Though Japan sent a fleet across the Pacific to launch the attack on Pearl Harbor, the IJN wasn’t responsible for firing the first shot. That distinction belongs to the USS Ward (DD-139), a US Navy destroyer.
Lost for 73 Years
On Dec. 5, 2017, it was announced that her wreckage had finally been found, resting at the bottom of the Pacific over five thousand miles from Pearl Harbor. As part of an expedition helmed by Microsoft co-founder Paul Allen, the wreckage of the sunken destroyer was discovered by the Petrel research vessel, which was also responsible for locating the USS Indianapolis (CA-35) in August of 2017. The wreckage of the Ward was found near Ponsol Island in the Philippines, where she was sunk by kamikaze pilots on Dec. 7, 1944, exactly three years after firing the first rounds at Pearl Harbor.
Service in the Pacific
Hours before daylight began to break over the Hawaiian Islands, the Ward and a minesweeper, the USS Condor (AMc-14), were patrolling near the entrance to Pearl Harbor. At 0357, the Condor radioed that her crew had made visual contact with a periscope breaking the water’s surface. As they were patrolling waters near a military installation and no American submarine was scheduled to be in the area at that time, it was determined to be a potential threat.
For just under three hours, the Ward searched for the elusive submarine. At 0637, her crew sighted the submarine, which was tailing an Navy cargo ship, the USS Antares (AG-10). Immediately, the Ward opened fire and struck a Ko-hyoteki-class Japanese midget submarine.
Three years later, she was patrolling off the island of Leyte in the Philippines, serving as a transport between islands for American troops. On the morning of December 7, 1944, she was attacked by multiple kamikaze, causing fires to spread rapidly across the vessel.

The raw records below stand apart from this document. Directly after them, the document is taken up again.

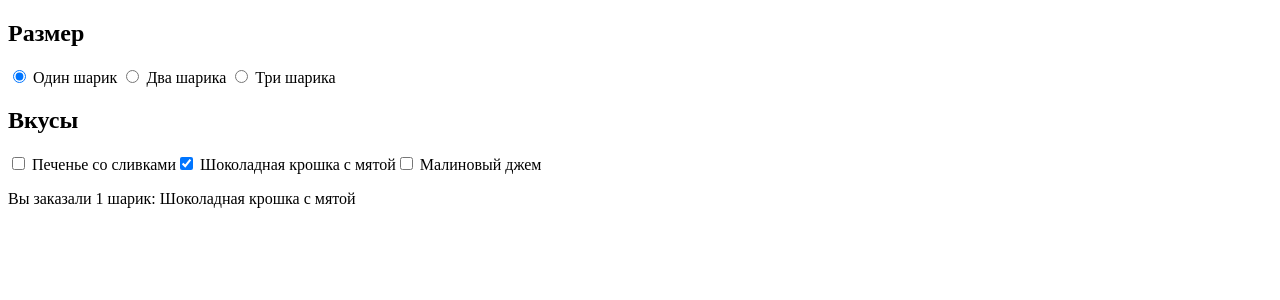
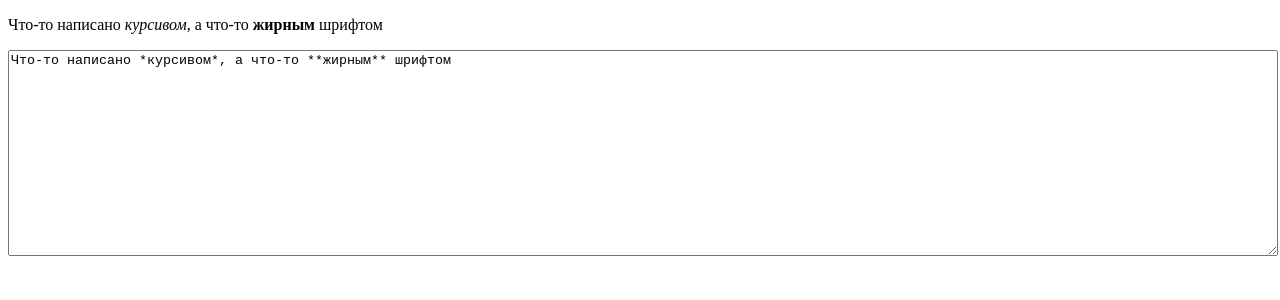
Before and after one commit to ruslan-bekshenev/svelte-learn, a Svelte app: page / in a window 1280 px wide. Shown: the top 300 px of the page. Built offline with nearby package versions, Linux system fonts and the light colour scheme.

Commit message:
Многострочные текстовые поля

```diff
--- a/src/App.svelte
+++ b/src/App.svelte
@@ -1,49 +1,15 @@
 <script>
-    let scoops = 1;
-    let flavours = ['Шоколадная крошка с мятой'];
-
-    let menu = ['Печенье со сливками', 'Шоколадная крошка с мятой', 'Малиновый джем'];
-
-    function join(flavours) {
-        if (flavours.length === 1) return flavours[0];
-        return `${flavours.slice(0, -1).join(', ')} и ${flavours[flavours.length - 1]}`;
-    }
+    import {marked} from 'marked';
+    let value = `Что-то написано *курсивом*, а что-то **жирным** шрифтом`;
 </script>
 
-<h2>Размер</h2>
+{@html marked(value)}
 
-<label>
-    <input type="radio" bind:group={scoops} name="scoops" value={1} />
-    Один шарик
-</label>
+<textarea bind:value />
 
-<label>
-    <input type="radio" bind:group={scoops} name="scoops" value={2} />
-    Два шарика
-</label>
-
-<label>
-    <input type="radio" bind:group={scoops} name="scoops" value={3} />
-    Три шарика
-</label>
-
-<h2>Вкусы</h2>
-
-{#each menu as flavour}
-    <label>
-        <input type="checkbox" bind:group={flavours} name="flavours" value={flavour} />
-        {flavour}
-    </label>
-{/each}
-
-{#if flavours.length === 0}
-    <p>Выберите хотя бы один вкус</p>
-{:else if flavours.length > scoops}
-    <p>Нельзя выбрать вкусов больше, чем шариков!</p>
-{:else}
-    <p>
-        Вы заказали {scoops}
-        {scoops === 1 ? 'шарик' : 'шарика'}:
-        {join(flavours)}
-    </p>
-{/if}
+<style>
+    textarea {
+        width: 100%;
+        height: 200px;
+    }
+</style>
```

When it was determined that the fires couldn’t be controlled, the crew was ordered to abandon ship.
After evacuation, the Ward was scuttled by the USS O’Brien (DD-725), and for 73 years, she waited at the bottom of the sea for an expedition team to find her.